Set down all of the entries below exactly, and omit the pictures.
• • • •
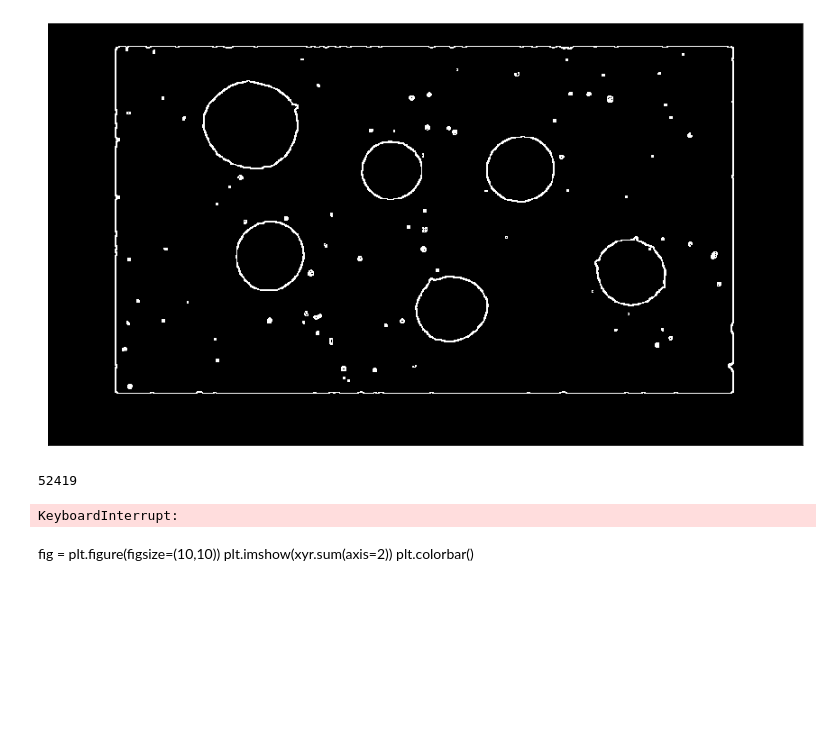
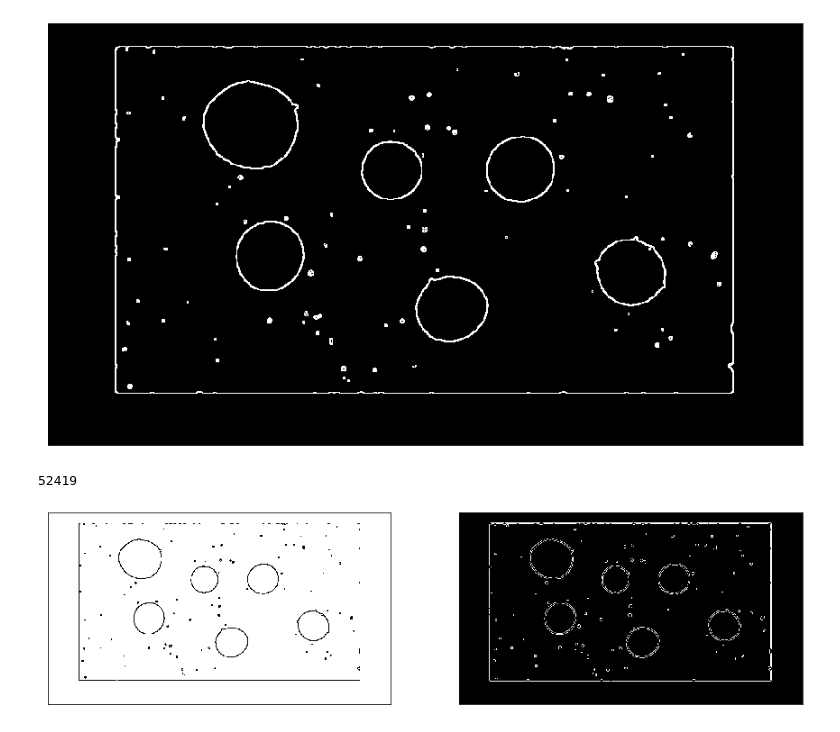
Before and after one commit to achiaver/computer_vision, a Jupyter notebook: trabalho_05/notebooks/trabalho_05_test.ipynb, the cells around one changed output. Saved outputs shown, nothing was run; the diff lists cells and outputs as text; code cells hidden in the pictures; blank space fills up the shorter version.

```diff
--- a/trabalho_05/notebooks/trabalho_05_test.ipynb
+++ b/trabalho_05/notebooks/trabalho_05_test.ipynb
@@ -121,17 +121,11 @@ len(points)
 xyr = np.zeros([n_rows + 1, n_cols + 1, r_max + 1])
 acc = defaultdict(int)
 # %%
-for cx in np.arange(n_rows):
-    for cy in np.arange(n_cols):
-        if diff_sob_bin[cx, cy] > 0:
-            for r, x, y in points:
-                if ((x + cx) > n_rows) or ((x + cx) < 0): continue
-                if ((y + cy) > n_cols) or ((y + cy) < 0): continue
-                xyr[x + cx, y + cy, r] += 1
-                acc[(x + cx, y + cy, r)] += 1
+# for cx in np.arange(n_rows):
+#     for cy in np.arange(n_cols):
+#         if diff_sob_bin[cx, cy] > 0:
+#             for r, x, y in points:
+#                 if ((x + cx) > n_rows) or ((x + cx) < 0): continue
+#                 if ((y + cy) > n_cols) or ((y + cy) < 0): continue
+#                 xyr[x + cx, y + cy, r] += 1
+#                 acc[(x + cx, y + cy, r)] += 1
-# %% [output]
-KeyboardInterrupt:
-# %% [markdown]
-fig = plt.figure(figsize=(10,10))
-plt.imshow(xyr.sum(axis=2))
-plt.colorbar()
@@ -137,0 +136,8 @@ plt.colorbar()
+# %%
+gray = cv.bitwise_not(diff_sob_bin * 255)
+bw = cv.adaptiveThreshold(gray, 255, cv.ADAPTIVE_THRESH_MEAN_C, \
+                                cv.THRESH_BINARY, 3, -2)
+# %%
+fig = plota([gray, bw])
+# %% [output]
+[figure, added]
```
Also changed, not shown: parts of 7 cells of this notebook.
• • • •
Task answer
Before and after one commit to achiaver/computer_vision, a Jupyter notebook: trabalho_05/notebooks/trabalho_05_test.ipynb, the cells around one changed output. Saved outputs shown, nothing was run; the diff lists cells and outputs as text; code cells hidden in the pictures; blank space fills up the shorter version.

```diff
--- a/trabalho_05/notebooks/trabalho_05_test.ipynb
+++ b/trabalho_05/notebooks/trabalho_05_test.ipynb
@@ -121,17 +121,11 @@ len(points)
 xyr = np.zeros([n_rows + 1, n_cols + 1, r_max + 1])
 acc = defaultdict(int)
 # %%
-for cx in np.arange(n_rows):
-    for cy in np.arange(n_cols):
-        if diff_sob_bin[cx, cy] > 0:
-            for r, x, y in points:
-                if ((x + cx) > n_rows) or ((x + cx) < 0): continue
-                if ((y + cy) > n_cols) or ((y + cy) < 0): continue
-                xyr[x + cx, y + cy, r] += 1
-                acc[(x + cx, y + cy, r)] += 1
+# for cx in np.arange(n_rows):
+#     for cy in np.arange(n_cols):
+#         if diff_sob_bin[cx, cy] > 0:
+#             for r, x, y in points:
+#                 if ((x + cx) > n_rows) or ((x + cx) < 0): continue
+#                 if ((y + cy) > n_cols) or ((y + cy) < 0): continue
+#                 xyr[x + cx, y + cy, r] += 1
+#                 acc[(x + cx, y + cy, r)] += 1
-# %% [output]
-KeyboardInterrupt:
-# %% [markdown]
-fig = plt.figure(figsize=(10,10))
-plt.imshow(xyr.sum(axis=2))
-plt.colorbar()
@@ -137,0 +136,8 @@ plt.colorbar()
+# %%
+gray = cv.bitwise_not(diff_sob_bin * 255)
+bw = cv.adaptiveThreshold(gray, 255, cv.ADAPTIVE_THRESH_MEAN_C, \
+                                cv.THRESH_BINARY, 3, -2)
+# %%
+fig = plota([gray, bw])
+# %% [output]
+[figure, added]
```
Also changed, not shown: parts of 7 cells of this notebook.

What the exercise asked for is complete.